POSSESSING LUCY was always intended to be the first in a trilogy/series/something involving more than one book. Lucy's got a lot of stuff to work through, and I don't think I could have done it all in one book if I'd wanted to.
THE HALFWAY HERO started out as a stand alone, but as I was writing I realized there was a lot more that could be done with the world and the characters, and their story doesn't really feel over yet to me.
Funny thing is, as much as I love the idea of writing a series, of getting to stay with and develop characters and plotlines over multiple books... I don't actually read series very often these days. Not because I don't like staying with characters over several books--mostly because I've found that the majority of the time I'm disappointed by second books. There are many many first-in-a-series/trilogy books that I read and loved, or at least liked a lot, only to have the next book leave me with little more than a 'meh'. So I've kind of stopped reading next books unless I either feel the first book was so good I can trust that the author will deliver something close in the second (which is not always the case, but I've had pretty good luck), or the first book wasn't amazing but I can see the potential for it growing into more as the series continues. Most of the time, I'd rather just enjoy that first book, and not tarnish it in my mind with less-worthy continuations. ;)
On the other hand, I loved series when I was a kid. I cannot tell you how many BABYSITTER'S CLUB or SADDLE CLUB or SWEET VALLEY books I read, because, well, there were an awful lot. And that's just the continuing series--I also devoured the Ramona books and the Indian In The Cupboard sequels, the Narnia series and the Time Quartet. When I was a preteen I moved on to Anne McCaffrey's books and THE DEATH GATE CYCLE and the like. If I liked a book, I immediately went looking for sequels. If there were none (or none more), I wished there was. Never enjoyed parting with characters.
I want to do both.

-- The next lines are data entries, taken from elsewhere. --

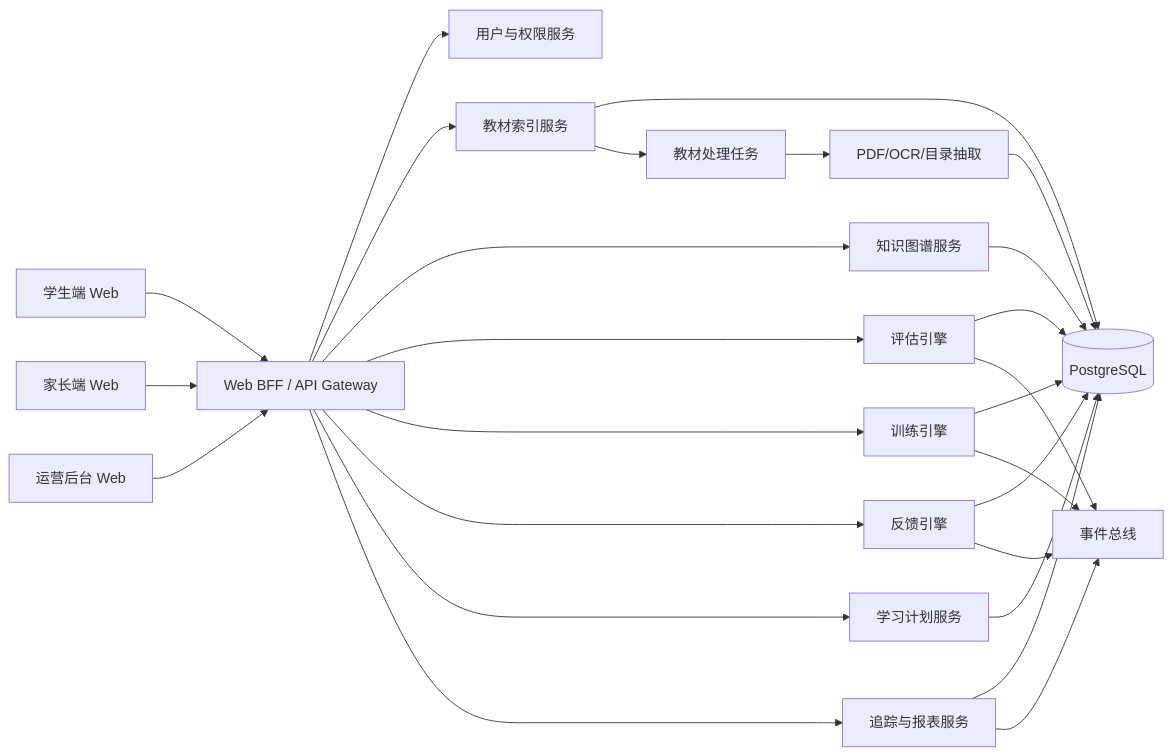
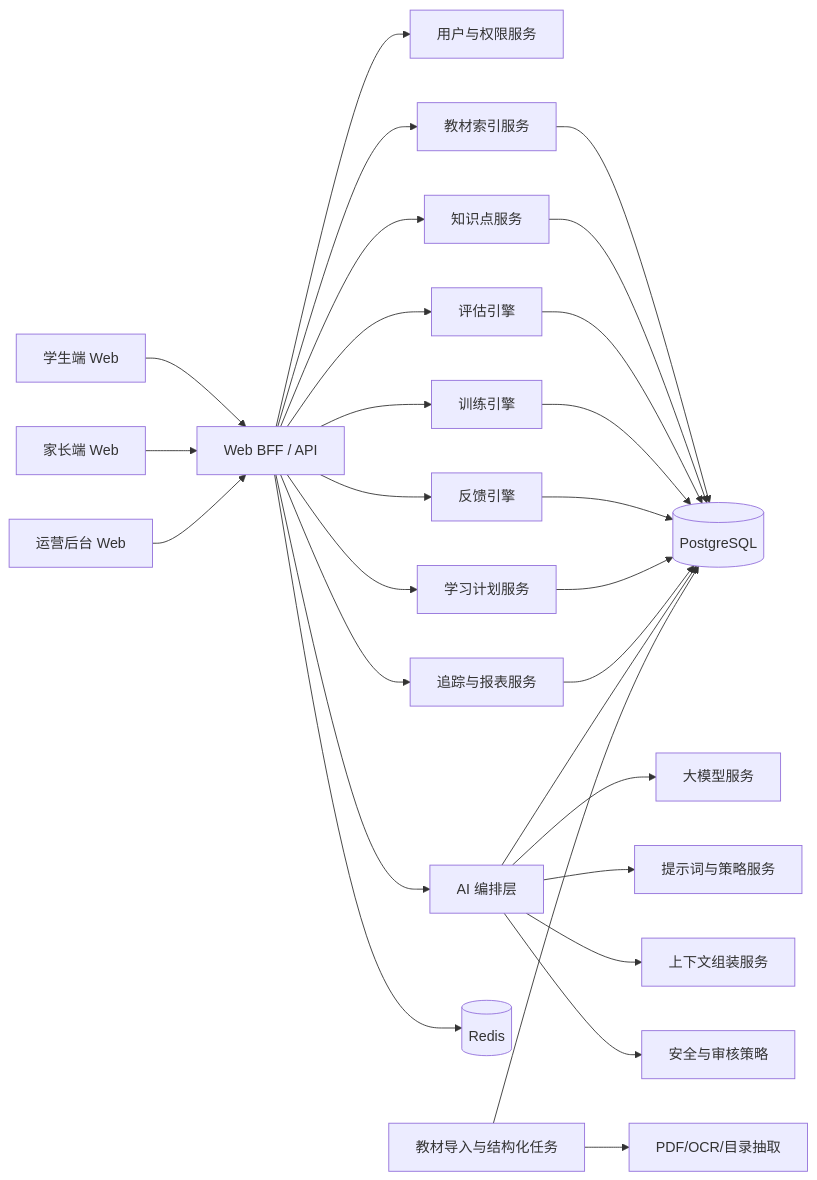
Before and after one commit to angelash/StudyAgent: the first of 3 diagrams in doc/2026-小学学习闭环系统-Web详细设计.md, drawn with Mermaid. The commit also changed other lines of this file and 1 other file, not shown here.

````diff
--- a/doc/2026-小学学习闭环系统-Web详细设计.md
+++ b/doc/2026-小学学习闭环系统-Web详细设计.md
@@ -72,32 +53,34 @@
 ```mermaid
 flowchart LR
-    A[学生端 Web] --> B[Web BFF / API Gateway]
+    A[学生端 Web] --> B[Web BFF / API]
     C[家长端 Web] --> B
     D[运营后台 Web] --> B
 
     B --> E[用户与权限服务]
     B --> F[教材索引服务]
-    B --> G[知识图谱服务]
+    B --> G[知识点服务]
     B --> H[评估引擎]
     B --> I[训练引擎]
     B --> J[反馈引擎]
     B --> K[学习计划服务]
     B --> L[追踪与报表服务]
+    B --> M[AI 编排层]
 
-    F --> M[(PostgreSQL)]
-    G --> M
-    H --> M
-    I --> M
-    J --> M
-    K --> M
-    L --> M
+    M --> N[大模型服务]
+    M --> O[提示词与策略服务]
+    M --> P[上下文组装服务]
+    M --> Q[安全与审核策略]
 
-    F --> N[教材处理任务]
-    N --> O[PDF/OCR/目录抽取]
-    O --> M
+    F --> R[(PostgreSQL)]
+    G --> R
+    H --> R
+    I --> R
+    J --> R
+    K --> R
+    L --> R
+    M --> R
 
-    H --> P[事件总线]
-    I --> P
-    J --> P
-    L --> P
+    B --> S[(Redis)]
+    T[教材导入与结构化任务] --> R
+    T --> U[PDF/OCR/目录抽取]
 ```
````
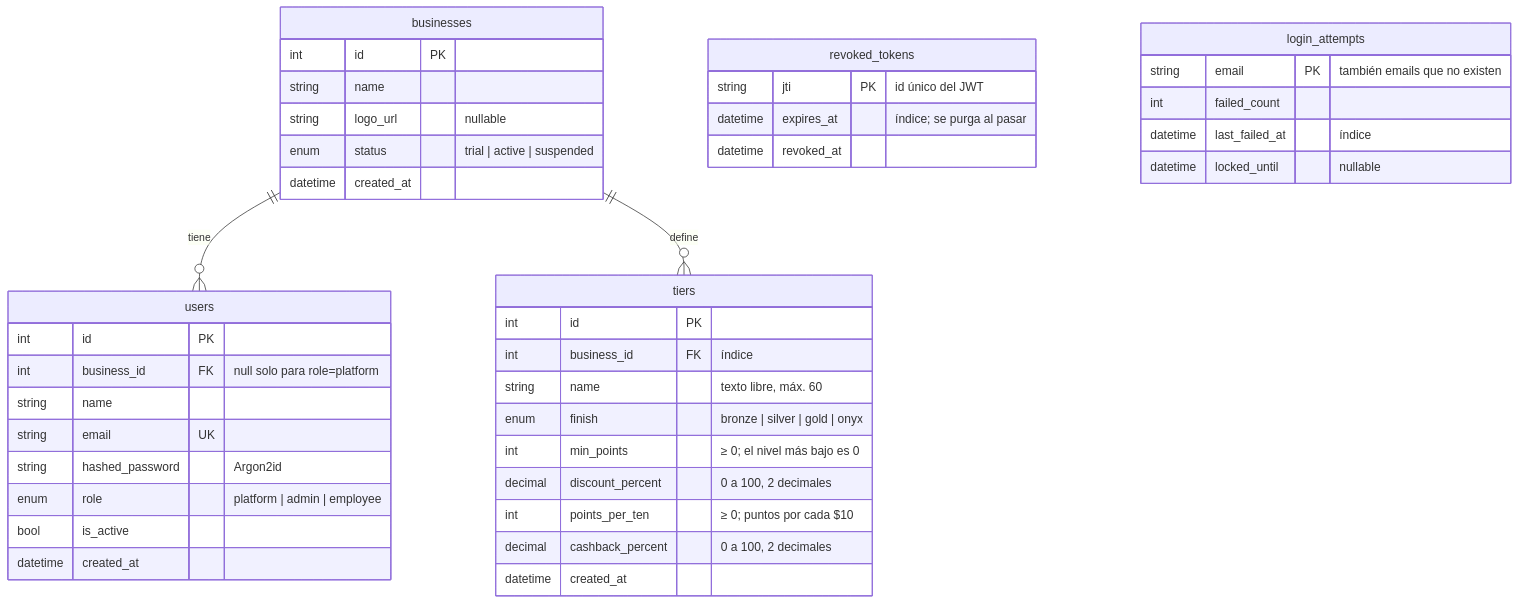
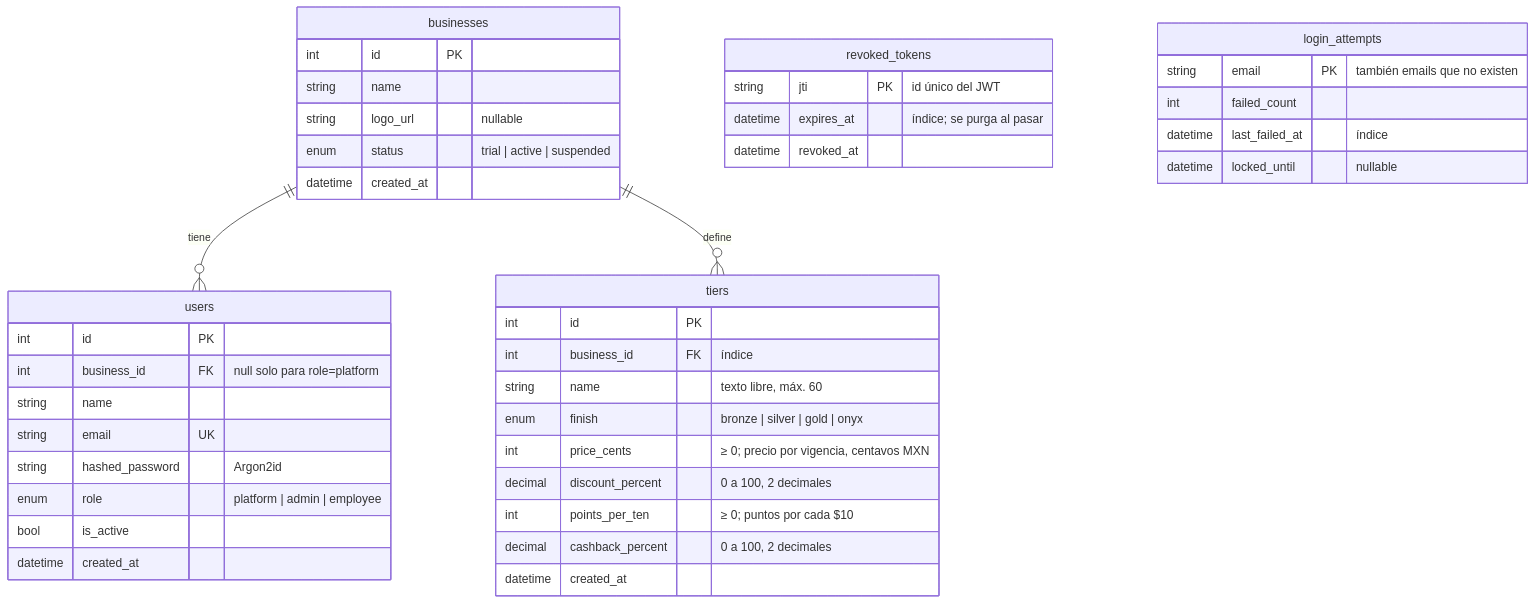
Before and after one commit to AGA-Studio/Member-Web: the third of 13 diagrams in docs/ARCHITECTURE.md, drawn with Mermaid. The commit also changed other lines of this file and 1 other file, not shown here.

Commit message:
docs: documentar niveles con precio

````diff
--- a/docs/ARCHITECTURE.md
+++ b/docs/ARCHITECTURE.md
@@ -91,49 +91,49 @@
 ```mermaid
 erDiagram
     businesses ||--o{ users : "tiene"
     businesses ||--o{ tiers : "define"
 
     businesses {
         int id PK
         string name
         string logo_url "nullable"
         enum status "trial | active | suspended"
         datetime created_at
     }
 
     users {
         int id PK
         int business_id FK "null solo para role=platform"
         string name
         string email UK
         string hashed_password "Argon2id"
         enum role "platform | admin | employee"
         bool is_active
         datetime created_at
     }
 
     tiers {
         int id PK
         int business_id FK "índice"
         string name "texto libre, máx. 60"
         enum finish "bronze | silver | gold | onyx"
-        int min_points "≥ 0; el nivel más bajo es 0"
+        int price_cents "≥ 0; precio por vigencia, centavos MXN"
         decimal discount_percent "0 a 100, 2 decimales"
         int points_per_ten "≥ 0; puntos por cada $10"
         decimal cashback_percent "0 a 100, 2 decimales"
         datetime created_at
     }
 
     revoked_tokens {
         string jti PK "id único del JWT"
         datetime expires_at "índice; se purga al pasar"
         datetime revoked_at
     }
 
     login_attempts {
         string email PK "también emails que no existen"
         int failed_count
         datetime last_failed_at "índice"
         datetime locked_until "nullable"
     }
 ```
````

I want to write those wonderful stand alone novel that do everything and say everything you could possibly want in one book, and I want to write the sort of series I was always searching for as a kid. Unfortunately, as far as I can tell, it is impossible to do both at the same time. But I'm sure I'll figure something out. :)
How about you? What's your stance on stand alone vs. series--as a reader? As a writer (if you are one)?